Thanks to all the kind folk who have engaged with the novel. Only this week, two wonderful people got in touch – one sending me the first picture, of the book at Berkelouw’s in Berrima, the other saying they had recently read the novel for the second time, because the first time they had rushed through to find out what happened to dear James and William.

Yes, it has been a ‘ride’, but in a way that is not the right word, because it is all about readers, and I have been so fortunate that so many have engaged with the story. The award listings have been lovely, but there is nothing like a reader saying how much the characters and their story resonated for them. Even just this morning, when I posted something similar to this piece on Facebook, a kind and generous reader wrote, ‘The ending is perfect, as it makes your mind explode with hope.’ That sort of response is almost literally gold. No, scratch that. It IS gold.

Big thanks to all the incredible booksellers.
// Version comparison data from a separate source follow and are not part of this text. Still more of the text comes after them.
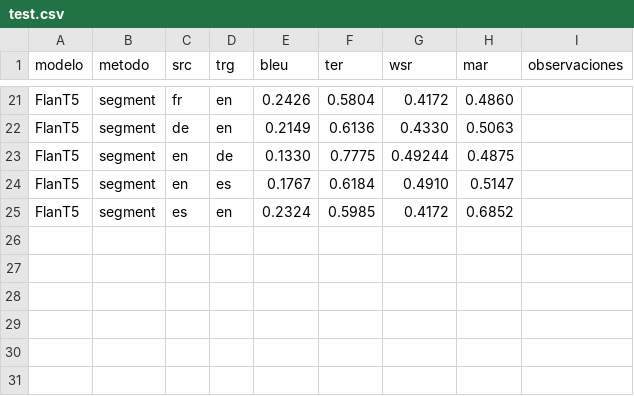
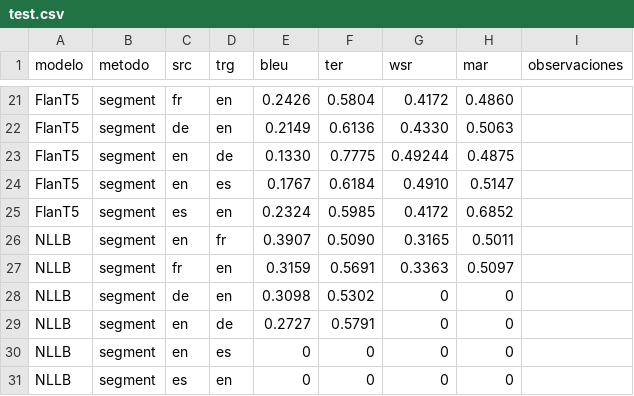
Before and after one commit to sergiogg-ops/TFM_IMT, a CSV file: eval/test.csv, drawn as a sheet; only a part is shown, gaps mark what is left out.

Commit message:
nllb y tiempos

```diff
--- a/eval/test.csv
+++ b/eval/test.csv
@@ -25 +25,7 @@ FlanT5,segment,en,es,0.1767,0.6184,0.4910,0.5147,
 FlanT5,segment,es,en,0.2324,0.5985,0.4172,0.6852,
+NLLB,segment,en,fr,0.3907,0.5090,0.3165,0.5011,
+NLLB,segment,fr,en,0.3159,0.5691,0.3363,0.5097,
+NLLB,segment,de,en,0.3098,0.5302,0,0,
+NLLB,segment,en,de,0.2727,0.5791,0,0,
+NLLB,segment,en,es,0,0,0,0,
+NLLB,segment,es,en,0,0,0,0,
```
Also changed, not shown: 4 other files.
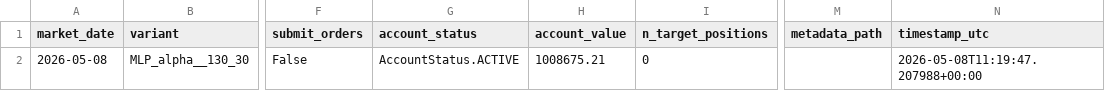
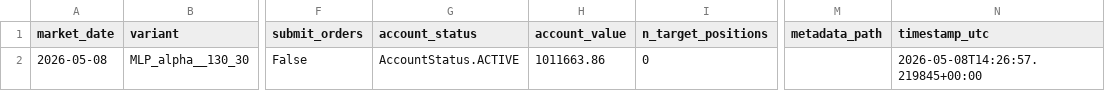
Before and after one commit to FinTechEntrepreneurldz/Model_B_Paper_Trading, a CSV file: logs/decisions/latest_decision.csv, drawn as a sheet; only a part is shown, gaps mark what is left out; the diff names each change by its address in the sheet, - before the commit and + after, or states it on an @@ line.

```diff
--- a/logs/decisions/latest_decision.csv
+++ b/logs/decisions/latest_decision.csv
-H2 (account_value): 1008675.21
+H2 (account_value): 1011663.86
-N2 (timestamp_utc): 2026-05-08T11:19:47.207988+00:00
+N2 (timestamp_utc): 2026-05-08T14:26:57.219845+00:00
```
Also changed, not shown: logs/decisions/decisions.csv, logs/health/signal_history.csv, 3 other files.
Imagine a world without them.

Of course, thanks to Hachette Australia, and all power to publisher Robert Watkins and Gaby Naher from Left Bank Literary for making everything happen.

Sorry about the photo in which I look like a cross between Oscar Wilde and that bloke from Spandau Ballet.

Finally, I have been fortunate to appear recently on two terrific podcasts: Words and Nerds with the incredible Dani V, and The Dead Prussian with Mick Cook, an Australian war veteran. Wonderful conversations both. A print interview can be found on Triclinium, the blog of Australian historical-fiction novelist Elisabeth Storrs. Having the opportunity to discuss BODIES OF MEN in such depth and detail is really very special.

Thanks again, everyone.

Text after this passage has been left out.